[Content revision data]
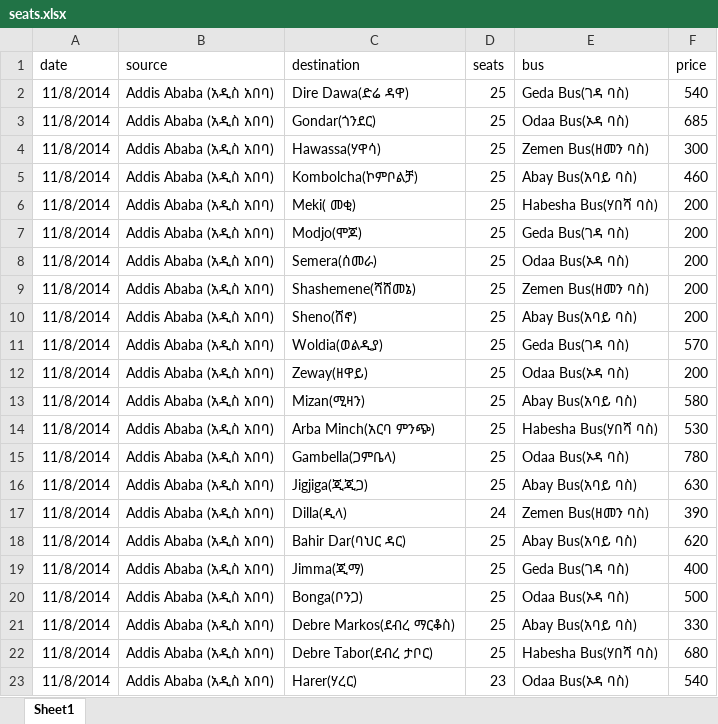
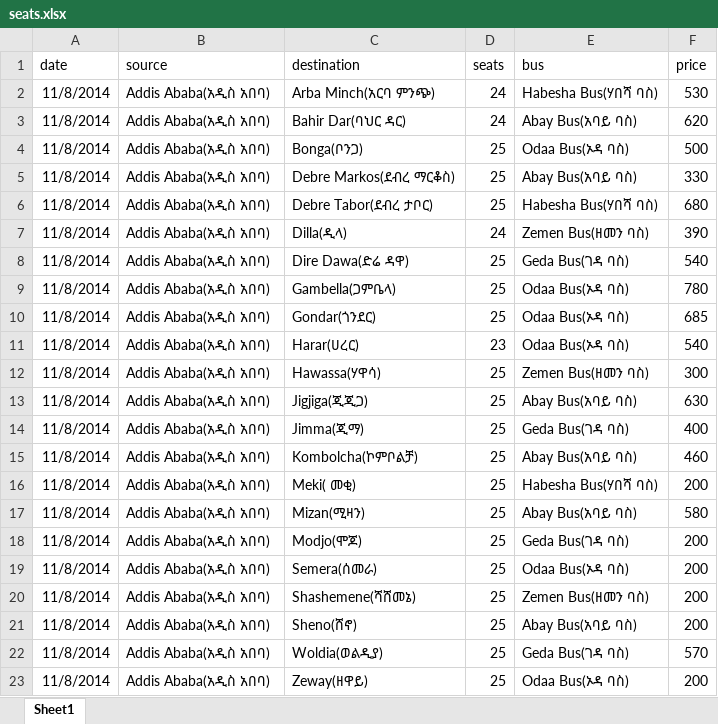
Before and after one commit to etEthiopia/gtesthere, an Excel workbook: data/seats.xlsx, sheet Sheet1, drawn as a sheet; values as stored, in another font and other column widths than the file's, no borders; removed rows and columns are numbered as before the commit, all else as after; the diff names each change by its address in the sheet, - before the commit and + after, or states it on an @@ line.

```diff
--- a/data/seats.xlsx (sheet Sheet1)
+++ b/data/seats.xlsx (sheet Sheet1)
+row 2: 11/8/2014 | Addis Ababa(አዲስ አበባ) | Arba Minch(አርባ ምንጭ) | 24 | Habesha Bus(ሃበሻ ባስ) | 530
+row 3: 11/8/2014 | Addis Ababa(አዲስ አበባ) | Bahir Dar(ባህር ዳር) | 24 | Abay Bus(አባይ ባስ) | 620
+row 4: 11/8/2014 | Addis Ababa(አዲስ አበባ) | Bonga(ቦንጋ) | 25 | Odaa Bus(ኦዳ ባስ) | 500
+row 5: 11/8/2014 | Addis Ababa(አዲስ አበባ) | Debre Markos(ደብረ ማርቆስ) | 25 | Abay Bus(አባይ ባስ) | 330
+row 6: 11/8/2014 | Addis Ababa(አዲስ አበባ) | Debre Tabor(ደብረ ታቦር) | 25 | Habesha Bus(ሃበሻ ባስ) | 680
+row 7: 11/8/2014 | Addis Ababa(አዲስ አበባ) | Dilla(ዲላ) | 24 | Zemen Bus(ዘመን ባስ) | 390
-B8 (source): Addis Ababa (አዲስ አበባ)
+B8 (source): Addis Ababa(አዲስ አበባ)
+row 9: 11/8/2014 | Addis Ababa(አዲስ አበባ) | Gambella(ጋምቤላ) | 25 | Odaa Bus(ኦዳ ባስ) | 780
-B10 (source): Addis Ababa (አዲስ አበባ)
+B10 (source): Addis Ababa(አዲስ አበባ)
+row 11: 11/8/2014 | Addis Ababa(አዲስ አበባ) | Harar(ሀረር) | 23 | Odaa Bus(ኦዳ ባስ) | 540
-B12 (source): Addis Ababa (አዲስ አበባ)
+B12 (source): Addis Ababa(አዲስ አበባ)
+row 13: 11/8/2014 | Addis Ababa(አዲስ አበባ) | Jigjiga(ጂጂጋ) | 25 | Abay Bus(አባይ ባስ) | 630
+row 14: 11/8/2014 | Addis Ababa(አዲስ አበባ) | Jimma(ጂማ) | 25 | Geda Bus(ገዳ ባስ) | 400
-B15:B16 (source): Addis Ababa (አዲስ አበባ)
+B15:B16 (source): Addis Ababa(አዲስ አበባ)
+row 17: 11/8/2014 | Addis Ababa(አዲስ አበባ) | Mizan(ሚዛን) | 25 | Abay Bus(አባይ ባስ) | 580
-B18:B23 (source): Addis Ababa (አዲስ አበባ)
+B18:B23 (source): Addis Ababa(አዲስ አበባ)
-row 13: 11/8/2014 | Addis Ababa (አዲስ አበባ) | Mizan(ሚዛን) | 25 | Abay Bus(አባይ ባስ) | 580
-row 14: 11/8/2014 | Addis Ababa (አዲስ አበባ) | Arba Minch(አርባ ምንጭ) | 25 | Habesha Bus(ሃበሻ ባስ) | 530
-row 15: 11/8/2014 | Addis Ababa (አዲስ አበባ) | Gambella(ጋምቤላ) | 25 | Odaa Bus(ኦዳ ባስ) | 780
-row 16: 11/8/2014 | Addis Ababa (አዲስ አበባ) | Jigjiga(ጂጂጋ) | 25 | Abay Bus(አባይ ባስ) | 630
-row 17: 11/8/2014 | Addis Ababa (አዲስ አበባ) | Dilla(ዲላ) | 24 | Zemen Bus(ዘመን ባስ) | 390
-row 18: 11/8/2014 | Addis Ababa (አዲስ አበባ) | Bahir Dar(ባህር ዳር) | 25 | Abay Bus(አባይ ባስ) | 620
-row 19: 11/8/2014 | Addis Ababa (አዲስ አበባ) | Jimma(ጂማ) | 25 | Geda Bus(ገዳ ባስ) | 400
-row 20: 11/8/2014 | Addis Ababa (አዲስ አበባ) | Bonga(ቦንጋ) | 25 | Odaa Bus(ኦዳ ባስ) | 500
-row 21: 11/8/2014 | Addis Ababa (አዲስ አበባ) | Debre Markos(ደብረ ማርቆስ) | 25 | Abay Bus(አባይ ባስ) | 330
-row 22: 11/8/2014 | Addis Ababa (አዲስ አበባ) | Debre Tabor(ደብረ ታቦር) | 25 | Habesha Bus(ሃበሻ ባስ) | 680
-row 23: 11/8/2014 | Addis Ababa (አዲስ አበባ) | Harer(ሃረር) | 23 | Odaa Bus(ኦዳ ባስ) | 540
```
Also changed, not shown: 2 other files.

» **EXERCISE DETAILS**: Each entry must be set down word for word; no image may be carried over.

» **SOLUTION FOR THIS PROBLEM**:
Before and after one commit to etEthiopia/gtesthere, an Excel workbook: data/seats.xlsx, sheet Sheet1, drawn as a sheet; values as stored, in another font and other column widths than the file's, no borders; removed rows and columns are numbered as before the commit, all else as after; the diff names each change by its address in the sheet, - before the commit and + after, or states it on an @@ line.

```diff
--- a/data/seats.xlsx (sheet Sheet1)
+++ b/data/seats.xlsx (sheet Sheet1)
+row 2: 11/8/2014 | Addis Ababa(አዲስ አበባ) | Arba Minch(አርባ ምንጭ) | 24 | Habesha Bus(ሃበሻ ባስ) | 530
+row 3: 11/8/2014 | Addis Ababa(አዲስ አበባ) | Bahir Dar(ባህር ዳር) | 24 | Abay Bus(አባይ ባስ) | 620
+row 4: 11/8/2014 | Addis Ababa(አዲስ አበባ) | Bonga(ቦንጋ) | 25 | Odaa Bus(ኦዳ ባስ) | 500
+row 5: 11/8/2014 | Addis Ababa(አዲስ አበባ) | Debre Markos(ደብረ ማርቆስ) | 25 | Abay Bus(አባይ ባስ) | 330
+row 6: 11/8/2014 | Addis Ababa(አዲስ አበባ) | Debre Tabor(ደብረ ታቦር) | 25 | Habesha Bus(ሃበሻ ባስ) | 680
+row 7: 11/8/2014 | Addis Ababa(አዲስ አበባ) | Dilla(ዲላ) | 24 | Zemen Bus(ዘመን ባስ) | 390
-B8 (source): Addis Ababa (አዲስ አበባ)
+B8 (source): Addis Ababa(አዲስ አበባ)
+row 9: 11/8/2014 | Addis Ababa(አዲስ አበባ) | Gambella(ጋምቤላ) | 25 | Odaa Bus(ኦዳ ባስ) | 780
-B10 (source): Addis Ababa (አዲስ አበባ)
+B10 (source): Addis Ababa(አዲስ አበባ)
+row 11: 11/8/2014 | Addis Ababa(አዲስ አበባ) | Harar(ሀረር) | 23 | Odaa Bus(ኦዳ ባስ) | 540
-B12 (source): Addis Ababa (አዲስ አበባ)
+B12 (source): Addis Ababa(አዲስ አበባ)
+row 13: 11/8/2014 | Addis Ababa(አዲስ አበባ) | Jigjiga(ጂጂጋ) | 25 | Abay Bus(አባይ ባስ) | 630
+row 14: 11/8/2014 | Addis Ababa(አዲስ አበባ) | Jimma(ጂማ) | 25 | Geda Bus(ገዳ ባስ) | 400
-B15:B16 (source): Addis Ababa (አዲስ አበባ)
+B15:B16 (source): Addis Ababa(አዲስ አበባ)
+row 17: 11/8/2014 | Addis Ababa(አዲስ አበባ) | Mizan(ሚዛን) | 25 | Abay Bus(አባይ ባስ) | 580
-B18:B23 (source): Addis Ababa (አዲስ አበባ)
+B18:B23 (source): Addis Ababa(አዲስ አበባ)
-row 13: 11/8/2014 | Addis Ababa (አዲስ አበባ) | Mizan(ሚዛን) | 25 | Abay Bus(አባይ ባስ) | 580
-row 14: 11/8/2014 | Addis Ababa (አዲስ አበባ) | Arba Minch(አርባ ምንጭ) | 25 | Habesha Bus(ሃበሻ ባስ) | 530
-row 15: 11/8/2014 | Addis Ababa (አዲስ አበባ) | Gambella(ጋምቤላ) | 25 | Odaa Bus(ኦዳ ባስ) | 780
-row 16: 11/8/2014 | Addis Ababa (አዲስ አበባ) | Jigjiga(ጂጂጋ) | 25 | Abay Bus(አባይ ባስ) | 630
-row 17: 11/8/2014 | Addis Ababa (አዲስ አበባ) | Dilla(ዲላ) | 24 | Zemen Bus(ዘመን ባስ) | 390
-row 18: 11/8/2014 | Addis Ababa (አዲስ አበባ) | Bahir Dar(ባህር ዳር) | 25 | Abay Bus(አባይ ባስ) | 620
-row 19: 11/8/2014 | Addis Ababa (አዲስ አበባ) | Jimma(ጂማ) | 25 | Geda Bus(ገዳ ባስ) | 400
-row 20: 11/8/2014 | Addis Ababa (አዲስ አበባ) | Bonga(ቦንጋ) | 25 | Odaa Bus(ኦዳ ባስ) | 500
-row 21: 11/8/2014 | Addis Ababa (አዲስ አበባ) | Debre Markos(ደብረ ማርቆስ) | 25 | Abay Bus(አባይ ባስ) | 330
-row 22: 11/8/2014 | Addis Ababa (አዲስ አበባ) | Debre Tabor(ደብረ ታቦር) | 25 | Habesha Bus(ሃበሻ ባስ) | 680
-row 23: 11/8/2014 | Addis Ababa (አዲስ አበባ) | Harer(ሃረር) | 23 | Odaa Bus(ኦዳ ባስ) | 540
```
Also changed, not shown: 2 other files.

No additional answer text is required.